Mums should be watered regularly to maintain consistently moist soil, but be careful not to overwater as they do not like to sit in waterlogged conditions. It's best to water them deeply once a week with about one gallon per plant, ensuring that the water penetrates the soil to reach the roots rather than just wetting the surface. During hot, dry periods, they may need water more frequently. Always check the top inch of soil for dryness before watering again. It's vital to avoid overhead watering to prevent fungal diseases, so water at the base of the plant.
Mums thrive in full sunlight, where they can receive at least 6 hours of direct sunlight daily. A spot that enjoys morning sunlight and some afternoon shade is ideal, especially in regions where the midday sun is very intense. Avoid placing them in deep shade or excessively bright, scorching conditions, as both can hinder their growth and flowering potential.
Mums prefer a moderate temperature range and perform best when daytime temperatures are between 60°F and 75°F. They can tolerate a minimum nighttime temperature of around 32°F, but frost can damage them, and they should not be exposed to prolonged periods below freezing. Mums can survive up to a maximum temperature around 90°F but may require additional care and watering to ensure they remain healthy in these conditions.
Pruning mums is important for promoting bushier growth and more abundant blooms. Pinch back the tips of the stems in late spring when the plants are about 6 inches tall, and repeat the process every 2 to 3 weeks until mid-July. This helps to create a more compact, fuller plant. The best time to prune is just as the new growth begins to develop. Regular deadheading of spent flowers will also encourage continued blooming.
Chrysanthemums (often called mums) require well-draining soil with good fertility. A mix of equal parts peat, perlite, and garden loam works well. Maintain soil pH between 6.0 and 7.0 for optimal growth.
Mums should be repotted every one to two years. Best repotting occurs in the spring before the onset of abundant growth.
- Humidity & Misting
Mums thrive in moderate humidity levels, ideally between 40% to 60%. They can tolerate some variation outside this range.
- Suitable locations
Place mums in bright, indirect light and away from drafts.
Plant mums in a sunny location with some afternoon shade.
- Life cycle

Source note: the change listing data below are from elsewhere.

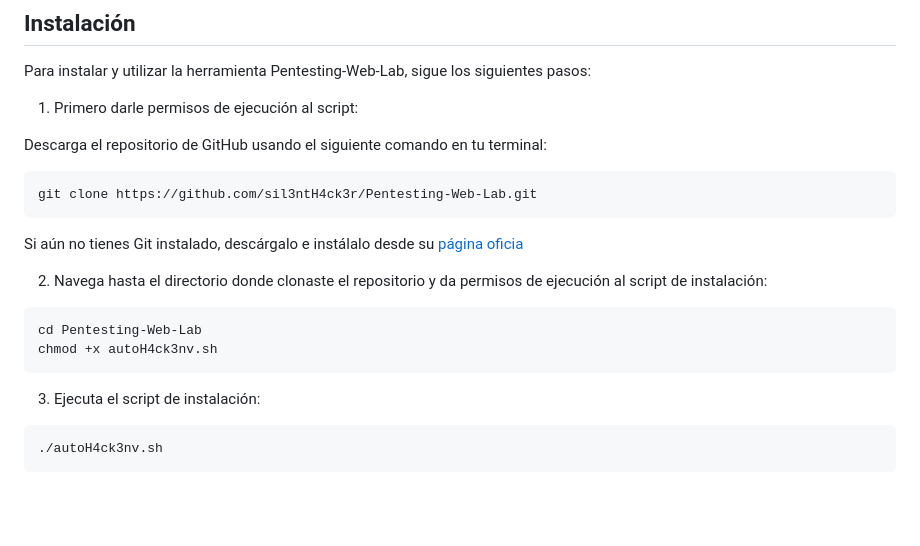
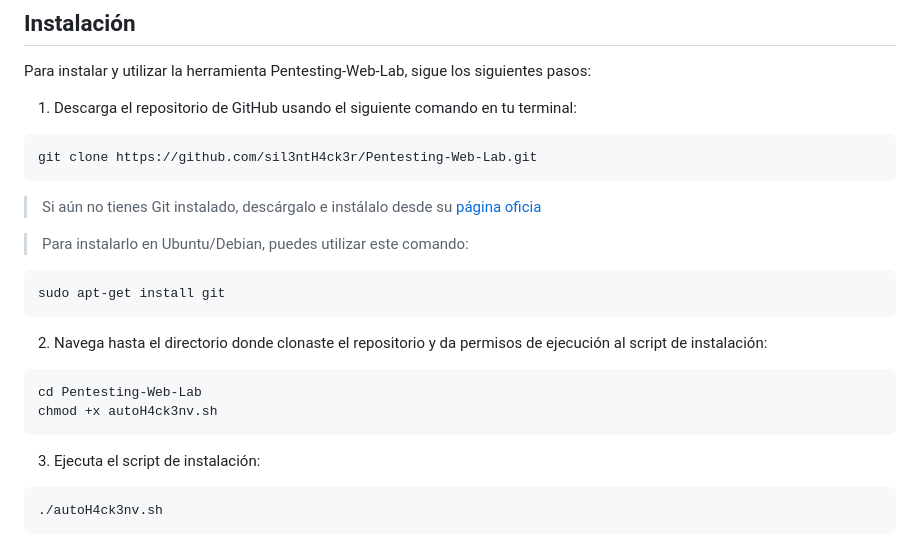
Before and after one commit to sil3ntH4ck3r/WebVulnLab, a Markdown page: README.md, the part around the change. GitHub-like rendering; blank space fills up the shorter version.

Commit message:
Actualizando README.md

````diff
--- a/README.md
+++ b/README.md
@@ -8,25 +8,28 @@ En esta nueva versión, encontrarás una interfaz más atractiva y fácil de usa
 
 Para instalar y utilizar la herramienta Pentesting-Web-Lab, sigue los siguientes pasos:
 
-1. Primero darle permisos de ejecución al script:
-
-Descarga el repositorio de GitHub usando el siguiente comando en tu terminal:
+1. Descarga el repositorio de GitHub usando el siguiente comando en tu terminal:
 
 ```
 git clone https://github.com/sil3ntH4ck3r/Pentesting-Web-Lab.git
 ```
-Si aún no tienes Git instalado, descárgalo e instálalo desde su [página oficia](https://git-scm.com/downloads)
+> Si aún no tienes Git instalado, descárgalo e instálalo desde su [página oficia](https://git-scm.com/downloads)
+
+> Para instalarlo en Ubuntu/Debian, puedes utilizar este comando:
+```bash
+sudo apt-get install git
+```
 
 2. Navega hasta el directorio donde clonaste el repositorio y da permisos de ejecución al script de instalación:
 
-```
+```bash
 cd Pentesting-Web-Lab
 chmod +x autoH4ck3nv.sh
 ```
 
 3. Ejecuta el script de instalación:
 
-```
+```bash
 ./autoH4ck3nv.sh
 ```
 
````
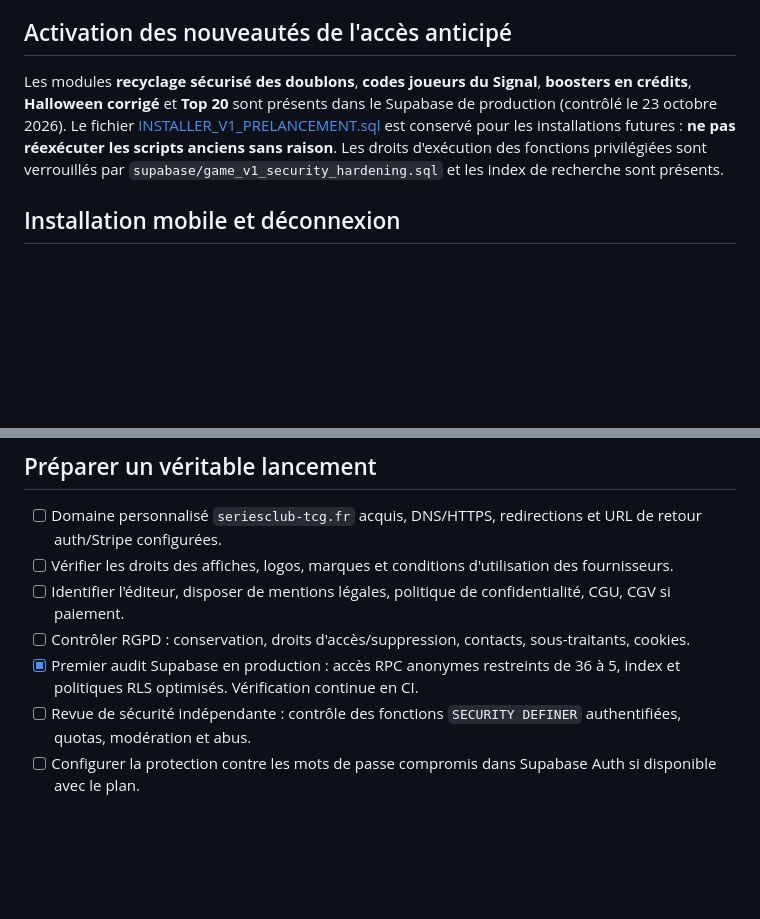
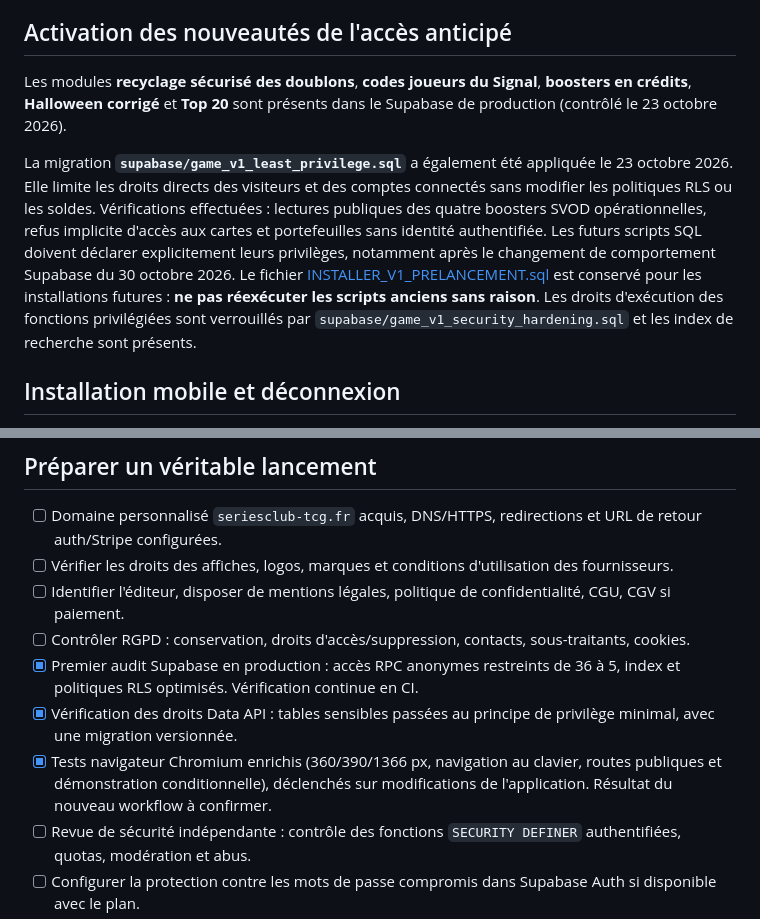
Before and after one commit to chrysangaime/serieclub-tcg, a Markdown page: README.md, 2 parts joined by grey strips. Drawn GitHub-style; blank space fills up the shorter version.

Commit message:
Document V1 hardening outcome and browser regression coverage

```diff
--- a/README.md
+++ b/README.md
@@ -24,7 +24,9 @@ Abonnement Premium dans un parcours test/suspendu selon configuration Supabase/S
 
 ## Activation des nouveautés de l'accès anticipé
 
-Les modules **recyclage sécurisé des doublons**, **codes joueurs du Signal**, **boosters en crédits**, **Halloween corrigé** et **Top 20** sont présents dans le Supabase de production (contrôlé le 23 octobre 2026). Le fichier [INSTALLER_V1_PRELANCEMENT.sql](supabase/INSTALLER_V1_PRELANCEMENT.sql) est conservé pour les installations futures : **ne pas réexécuter les scripts anciens sans raison**. Les droits d'exécution des fonctions privilégiées sont verrouillés par `supabase/game_v1_security_hardening.sql` et les index de recherche sont présents.
+Les modules **recyclage sécurisé des doublons**, **codes joueurs du Signal**, **boosters en crédits**, **Halloween corrigé** et **Top 20** sont présents dans le Supabase de production (contrôlé le 23 octobre 2026).
+
+La migration **`supabase/game_v1_least_privilege.sql`** a également été appliquée le 23 octobre 2026. Elle limite les droits directs des visiteurs et des comptes connectés sans modifier les politiques RLS ou les soldes. Vérifications effectuées : lectures publiques des quatre boosters SVOD opérationnelles, refus implicite d'accès aux cartes et portefeuilles sans identité authentifiée. Les futurs scripts SQL doivent déclarer explicitement leurs privilèges, notamment après le changement de comportement Supabase du 30 octobre 2026. Le fichier [INSTALLER_V1_PRELANCEMENT.sql](supabase/INSTALLER_V1_PRELANCEMENT.sql) est conservé pour les installations futures : **ne pas réexécuter les scripts anciens sans raison**. Les droits d'exécution des fonctions privilégiées sont verrouillés par `supabase/game_v1_security_hardening.sql` et les index de recherche sont présents.
 
 ## Installation mobile et déconnexion
 
@@ -36,6 +38,8 @@ Le manifeste permet d'installer le site comme application web. Le service worker
 - [ ] Identifier l'éditeur, disposer de mentions légales, politique de confidentialité, CGU, CGV si paiement.
 - [ ] Contrôler RGPD : conservation, droits d'accès/suppression, contacts, sous-traitants, cookies.
 - [x] Premier audit Supabase en production : accès RPC anonymes restreints de 36 à 5, index et politiques RLS optimisés. Vérification continue en CI.
+- [x] Vérification des droits Data API : tables sensibles passées au principe de privilège minimal, avec une migration versionnée.
+- [x] Tests navigateur Chromium enrichis (360/390/1366 px, navigation au clavier, routes publiques et démonstration conditionnelle), déclenchés sur modifications de l'application. Résultat du nouveau workflow à confirmer.
 - [ ] Revue de sécurité indépendante : contrôle des fonctions `SECURITY DEFINER` authentifiées, quotas, modération et abus.
 - [ ] Configurer la protection contre les mots de passe compromis dans Supabase Auth si disponible avec le plan.
 - [ ] Mettre en place un canal de contact et une procédure de suppression des comptes et de leurs données.
```
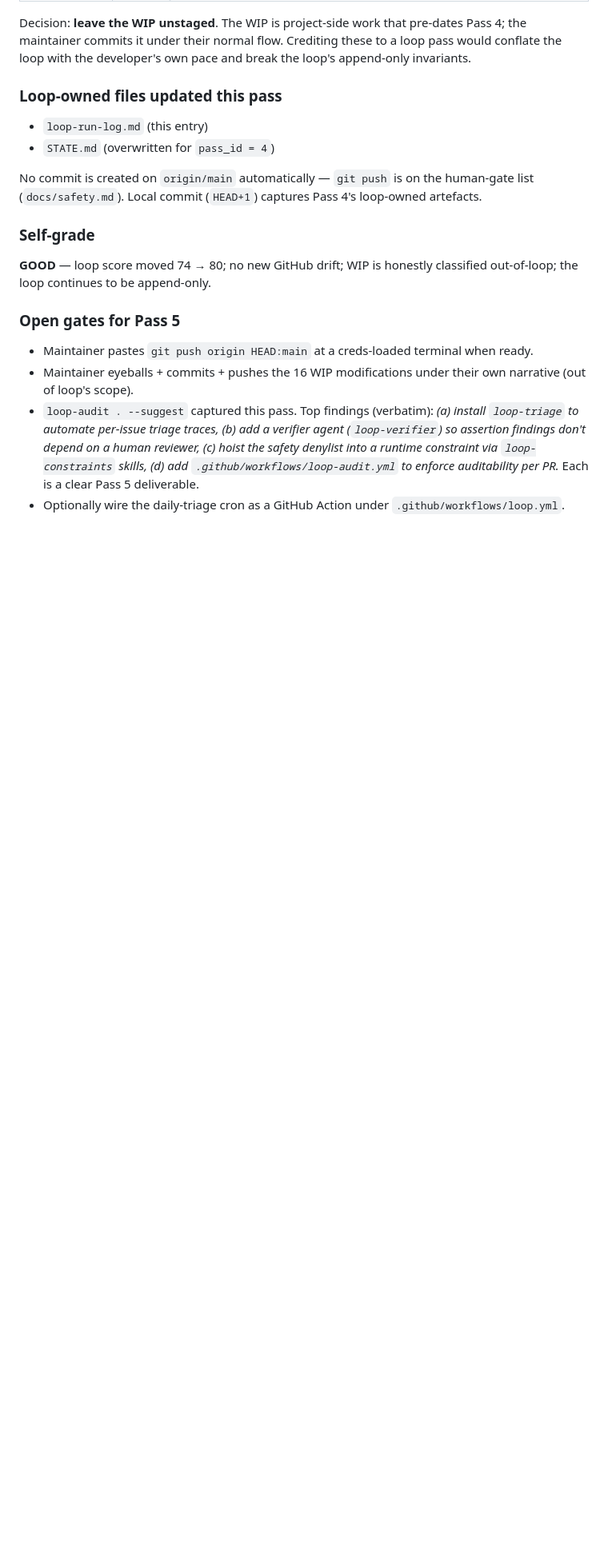
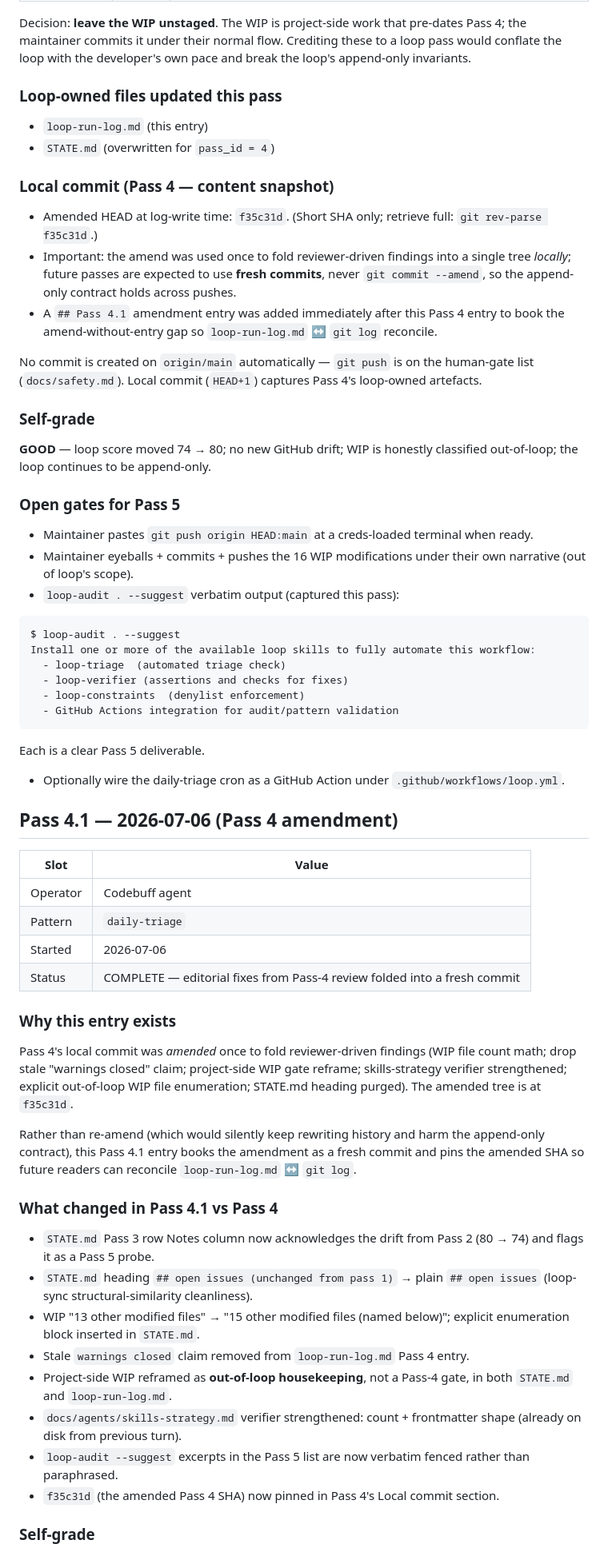
Before and after one commit to IsaacMorzy/mupla, a Markdown page: loop-run-log.md, the part around one of its changes. Shown at 80% size. Rendered like a GitHub page; blank space fills up the shorter version.

Commit message:
loop(daily-triage): pass 4.1 — fold reviewer-driven fixes into a fresh commit (no amend); pin amended SHA f35c31d; --suggest now verbatim; Pass-3 regression callout added

````diff
--- a/loop-run-log.md
+++ b/loop-run-log.md
@@ -340,6 +340,12 @@ the developer's own pace and break the loop's append-only invariants.
 - `loop-run-log.md` (this entry)
 - `STATE.md` (overwritten for `pass_id = 4`)
 
+### Local commit (Pass 4 — content snapshot)
+
+- Amended HEAD at log-write time: `f35c31d`. (Short SHA only; retrieve full: `git rev-parse f35c31d`.)
+- Important: the amend was used once to fold reviewer-driven findings into a single tree *locally*; future passes are expected to use **fresh commits**, never `git commit --amend`, so the append-only contract holds across pushes.
+- A `## Pass 4.1` amendment entry was added immediately after this Pass 4 entry to book the amend-without-entry gap so `loop-run-log.md` ↔ `git log` reconcile.
+
 No commit is created on `origin/main` automatically — `git push` is
 on the human-gate list (`docs/safety.md`). Local commit (`HEAD+1`)
 captures Pass 4's loop-owned artefacts.
@@ -355,12 +361,46 @@ honestly classified out-of-loop; the loop continues to be append-only.
   terminal when ready.
 - Maintainer eyeballs + commits + pushes the 16 WIP modifications
   under their own narrative (out of loop's scope).
-- `loop-audit . --suggest` captured this pass. Top findings (verbatim):
-  *(a) install `loop-triage` to automate per-issue triage traces,*
-  *(b) add a verifier agent (`loop-verifier`) so assertion findings*
-  *don't depend on a human reviewer, (c) hoist the safety denylist*
-  *into a runtime constraint via `loop-constraints` skills,*
-  *(d) add `.github/workflows/loop-audit.yml` to enforce auditability*
-  *per PR.* Each is a clear Pass 5 deliverable.
+- `loop-audit . --suggest` verbatim output (captured this pass):
+
+```text
+$ loop-audit . --suggest
+Install one or more of the available loop skills to fully automate this workflow:
+  - loop-triage  (automated triage check)
+  - loop-verifier (assertions and checks for fixes)
+  - loop-constraints  (denylist enforcement)
+  - GitHub Actions integration for audit/pattern validation
+```
+
+Each is a clear Pass 5 deliverable.
 - Optionally wire the daily-triage cron as a GitHub Action under
   `.github/workflows/loop.yml`.
+
+## Pass 4.1 — 2026-07-06 (Pass 4 amendment)
+
+| Slot     | Value                                                          |
+| -------- | -------------------------------------------------------------- |
+| Operator | Codebuff agent                                                 |
+| Pattern  | `daily-triage`                                                 |
+| Started  | 2026-07-06                                                     |
+| Status   | COMPLETE — editorial fixes from Pass-4 review folded into a fresh commit |
+
+### Why this entry exists
+
+Pass 4's local commit was *amended* once to fold reviewer-driven findings (WIP file count math; drop stale "warnings closed" claim; project-side WIP gate reframe; skills-strategy verifier strengthened; explicit out-of-loop WIP file enumeration; STATE.md heading purged). The amended tree is at `f35c31d`.
+
+Rather than re-amend (which would silently keep rewriting history and harm the append-only contract), this Pass 4.1 entry books the amendment as a fresh commit and pins the amended SHA so future readers can reconcile `loop-run-log.md` ↔ `git log`.
+
+### What changed in Pass 4.1 vs Pass 4
+
+- `STATE.md` Pass 3 row Notes column now acknowledges the drift from Pass 2 (80 → 74) and flags it as a Pass 5 probe.
+- `STATE.md` heading `## open issues (unchanged from pass 1)` → plain `## open issues` (loop-sync structural-similarity cleanliness).
+- WIP "13 other modified files" → "15 other modified files (named below)"; explicit enumeration block inserted in `STATE.md`.
+- Stale `warnings closed` claim removed from `loop-run-log.md` Pass 4 entry.
+- Project-side WIP reframed as **out-of-loop housekeeping**, not a Pass-4 gate, in both `STATE.md` and `loop-run-log.md`.
+- `docs/agents/skills-strategy.md` verifier strengthened: count + frontmatter shape (already on disk from previous turn).
+- `loop-audit --suggest` excerpts in the Pass 5 list are now verbatim fenced rather than paraphrased.
+- `f35c31d` (the amended Pass 4 SHA) now pinned in Pass 4's Local commit section.
+
+### Self-grade
+
````
Also changed, not shown: other parts of loop-run-log.md (+9 -0 lines), STATE.md (+1 -1 lines).
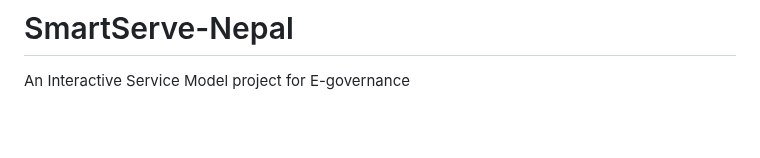
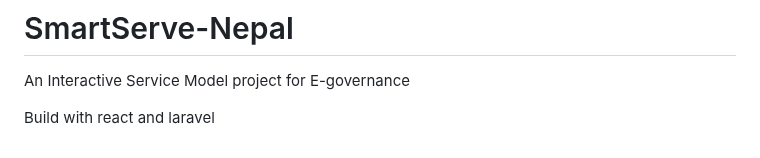
Before and after one commit to sakshamkadayat/SmartServe-Nepal, a Markdown page: README.md, the part around the change. Drawn GitHub-style; blank space fills up the shorter version.

```diff
--- a/README.md
+++ b/README.md
@@ -67,3 +67,5 @@ If you discover a security vulnerability within Laravel, please send an e-mail t
 The Laravel framework is open-sourced software licensed under the [MIT license](https://opensource.org/licenses/MIT).
 # SmartServe-Nepal
 An Interactive Service Model project for E-governance
+
+Build with react and laravel
```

The Chrysanthemum 'Firecracker', commonly known as Hardy Garden Mum, begins its life cycle as a seed or cutting typically propagated in early spring under controlled temperatures. As it germinates, it advances to the seedling stage, developing a set of true leaves after the initial sprouts. This Hardy Garden Mum then goes through a vegetative growth phase, experiencing rapid foliage expansion and increased root development throughout the growing season. As the days shorten and cooler temperatures set in towards late summer or early fall, the plant enters the budding phase and ultimately blooms, presenting vibrant, daisy-like flowers that attract pollinators. After flowering, the Chrysanthemum 'Firecracker' sets seeds if pollination has occurred, completing the reproductive cycle. As the cold winter approaches, this perennial plant often dies back to the ground, relying on its root system to survive the winter and regenerate the following spring.
Chrysanthemum 'Firecracker', commonly known as mums, is most commonly propagated through division. This method is typically performed in the spring after the danger of frost has passed but before new growth begins in earnest. To propagate by division, the gardener should carefully dig up an established mum clump and gently separate it into smaller sections, ensuring that each section has a portion of the root system and several shoots. These divisions should be replanted at the same depth they were growing at previously, spaced approximately 18 to 24 inches (45 to 60 centimeters) apart to allow for adequate growth and air circulation. It's essential to water the new divisions thoroughly after planting to encourage root establishment.